▶ [Task instructions] Without including any pictures, write out the data below exactly.

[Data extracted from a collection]
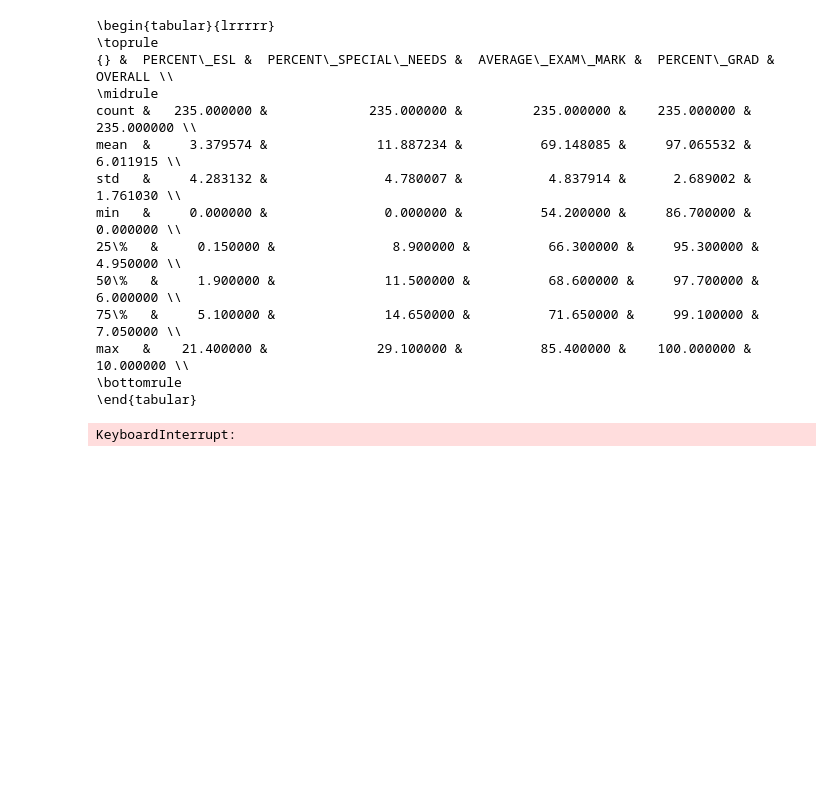
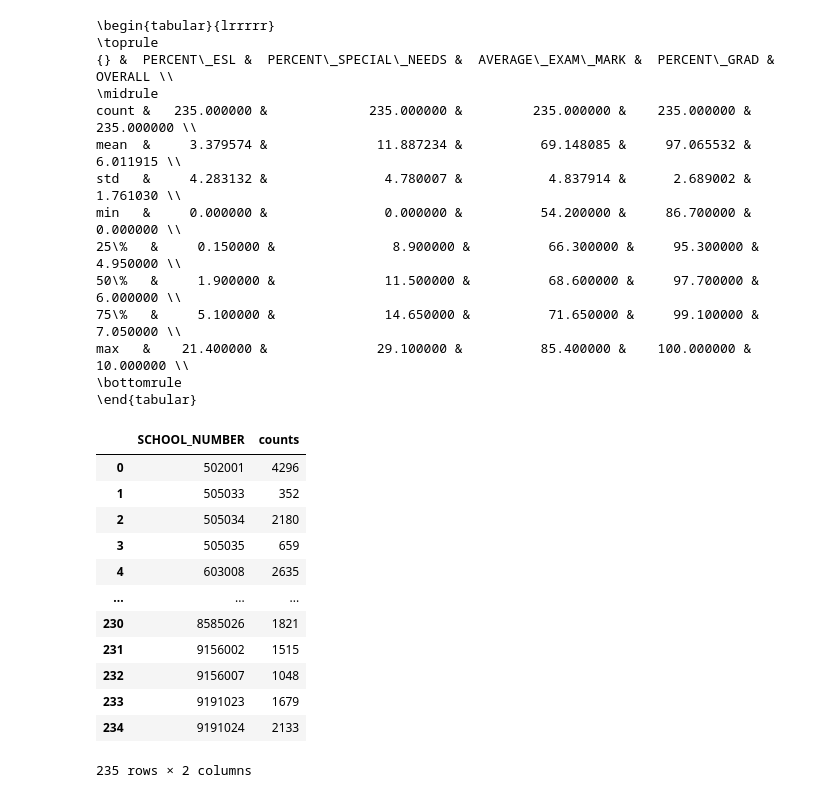
Before and after one commit to mukund0299/ECON_490_Paper, a Jupyter notebook: Final_Proposal/data/Untitled.ipynb, the cells around one changed output. Drawn from its saved outputs; the diff is of its cells as text; code cells hidden in the pictures; blank space fills up the shorter version.

```diff
--- a/Final_Proposal/data/Untitled.ipynb
+++ b/Final_Proposal/data/Untitled.ipynb
@@ -12,7 +12,7 @@ phh = pd.read_csv("PHH-BC.csv")
 phhWithSpeeds = pd.merge(phh, speeds, on="PHH_ID")
 
 # Filtering out hexes with no population
-regionsWithPop = phhWithSpeeds[phhWithSpeeds["Pop2016"] > 0]
+regionsWithPop = phhWithSpeeds[phhWithSpeeds["Pop2016"] > 0].copy()
 regionsWithPop.columns
 # %% [output]
 Index(['PHH_ID', 'Type', 'Pop2016', 'TDwell2016_TLog2016',
@@ -89,18 +89,33 @@ max   &    21.400000 &              29.100000 &          85.400000 &    100.0000
 \end{tabular}
 # %%
 school_representative = school_report.groupby("SCHOOL_NUMBER").first().reset_index()
+regionsWithPop["DISTANCE"] = -1
+regionsWithPop["SCHOOL_NUMBER"] = -1
 for index, hexagon in regionsWithPop.iterrows():
     hexagon_coord = (hexagon["Latitude"], hexagon["Longitude"])
     closest_school_num = None
     closest_distance = None
     for i, school in school_representative.iterrows():
         dist = distance.distance(hexagon_coord, (school["SCHOOL_LATITUDE"], school["SCHOOL_LONGITUDE"])).km
         if (closest_distance is None or closest_distance > dist):
             closest_distance = dist
             closest_school_num = school["SCHOOL_NUMBER"]
-    hexagon["DISTANCE"] = closest_distance
-    hexagon["SCHOOL_NUMBER"] = closest_school_num
+    regionsWithPop.loc[index, "DISTANCE"] = closest_distance
+    regionsWithPop.loc[index, "SCHOOL_NUMBER"] = closest_school_num
 
-hexagon.groupby("SCHOOL_NUMBER").size()
+regionsWithPop.to_csv("pop_regions_with_school.csv")
+regionsWithPop.groupby("SCHOOL_NUMBER").size().reset_index(name='counts')
 # %% [output]
+|  | SCHOOL_NUMBER | counts |
+| 0 | 502001 | 4296 |
+| 1 | 505033 | 352 |
+| 2 | 505034 | 2180 |
+| 3 | 505035 | 659 |
+| 4 | 603008 | 2635 |
+| ... | ... | ... |
+| 230 | 8585026 | 1821 |
+| 231 | 9156002 | 1515 |
+| 232 | 9156007 | 1048 |
+| 233 | 9191023 | 1679 |
+| 234 | 9191024 | 2133 |
-KeyboardInterrupt:
+235 rows × 2 columns
```
Also changed, not shown: parts of 1 cell of this notebook, 1 other file.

▶ [Result of this task]
Before and after one commit to mukund0299/ECON_490_Paper, a Jupyter notebook: Final_Proposal/data/Untitled.ipynb, the cells around one changed output. Drawn from its saved outputs; the diff is of its cells as text; code cells hidden in the pictures; blank space fills up the shorter version.

```diff
--- a/Final_Proposal/data/Untitled.ipynb
+++ b/Final_Proposal/data/Untitled.ipynb
@@ -12,7 +12,7 @@ phh = pd.read_csv("PHH-BC.csv")
 phhWithSpeeds = pd.merge(phh, speeds, on="PHH_ID")
 
 # Filtering out hexes with no population
-regionsWithPop = phhWithSpeeds[phhWithSpeeds["Pop2016"] > 0]
+regionsWithPop = phhWithSpeeds[phhWithSpeeds["Pop2016"] > 0].copy()
 regionsWithPop.columns
 # %% [output]
 Index(['PHH_ID', 'Type', 'Pop2016', 'TDwell2016_TLog2016',
@@ -89,18 +89,33 @@ max   &    21.400000 &              29.100000 &          85.400000 &    100.0000
 \end{tabular}
 # %%
 school_representative = school_report.groupby("SCHOOL_NUMBER").first().reset_index()
+regionsWithPop["DISTANCE"] = -1
+regionsWithPop["SCHOOL_NUMBER"] = -1
 for index, hexagon in regionsWithPop.iterrows():
     hexagon_coord = (hexagon["Latitude"], hexagon["Longitude"])
     closest_school_num = None
     closest_distance = None
     for i, school in school_representative.iterrows():
         dist = distance.distance(hexagon_coord, (school["SCHOOL_LATITUDE"], school["SCHOOL_LONGITUDE"])).km
         if (closest_distance is None or closest_distance > dist):
             closest_distance = dist
             closest_school_num = school["SCHOOL_NUMBER"]
-    hexagon["DISTANCE"] = closest_distance
-    hexagon["SCHOOL_NUMBER"] = closest_school_num
+    regionsWithPop.loc[index, "DISTANCE"] = closest_distance
+    regionsWithPop.loc[index, "SCHOOL_NUMBER"] = closest_school_num
 
-hexagon.groupby("SCHOOL_NUMBER").size()
+regionsWithPop.to_csv("pop_regions_with_school.csv")
+regionsWithPop.groupby("SCHOOL_NUMBER").size().reset_index(name='counts')
 # %% [output]
+|  | SCHOOL_NUMBER | counts |
+| 0 | 502001 | 4296 |
+| 1 | 505033 | 352 |
+| 2 | 505034 | 2180 |
+| 3 | 505035 | 659 |
+| 4 | 603008 | 2635 |
+| ... | ... | ... |
+| 230 | 8585026 | 1821 |
+| 231 | 9156002 | 1515 |
+| 232 | 9156007 | 1048 |
+| 233 | 9191023 | 1679 |
+| 234 | 9191024 | 2133 |
-KeyboardInterrupt:
+235 rows × 2 columns
```
Also changed, not shown: parts of 1 cell of this notebook, 1 other file.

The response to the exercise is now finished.